- Record extracts:
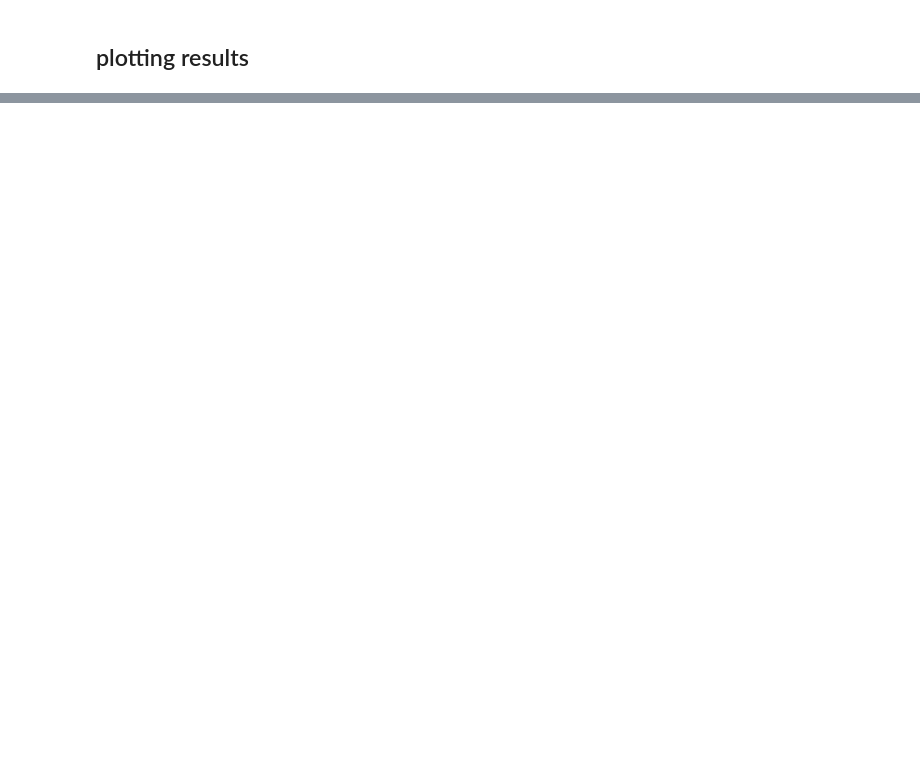
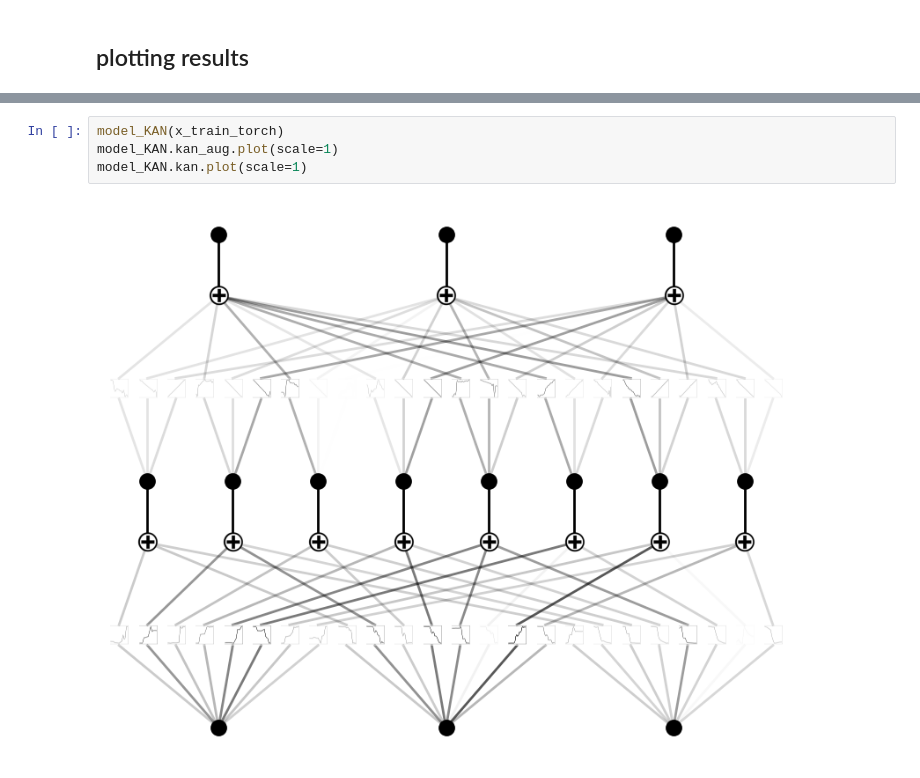
Before and after one commit to ch-tung/Randomwave_ML, a Jupyter notebook: generative_NN/KAN/benchmark_KAN.ipynb, the cells around one changed output, grey strips where cells are left out. Drawn from its saved outputs; the diff is of its cells as text; blank space fills up the shorter version.

```diff
--- a/generative_NN/KAN/benchmark_KAN.ipynb
+++ b/generative_NN/KAN/benchmark_KAN.ipynb
@@ -287,0 +303,6 @@ for i in range(11):
+# %%
+model_KAN(x_train_torch)
+model_KAN.kan_aug.plot(scale=1)
+model_KAN.kan.plot(scale=1)
+# %% [output]
+[figure, added]
```
Also changed, not shown: parts of 10 cells of this notebook, 4 other files.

- Task to complete: Select and copy every line of the material that holds the string "cells".

- Task solution:
Before and after one commit to ch-tung/Randomwave_ML, a Jupyter notebook: generative_NN/KAN/benchmark_KAN.ipynb, the cells around one changed output, grey strips where cells are left out. Drawn from its saved outputs; the diff is of its cells as text; blank space fills up the shorter version.
Also changed, not shown: parts of 10 cells of this notebook, 4 other files.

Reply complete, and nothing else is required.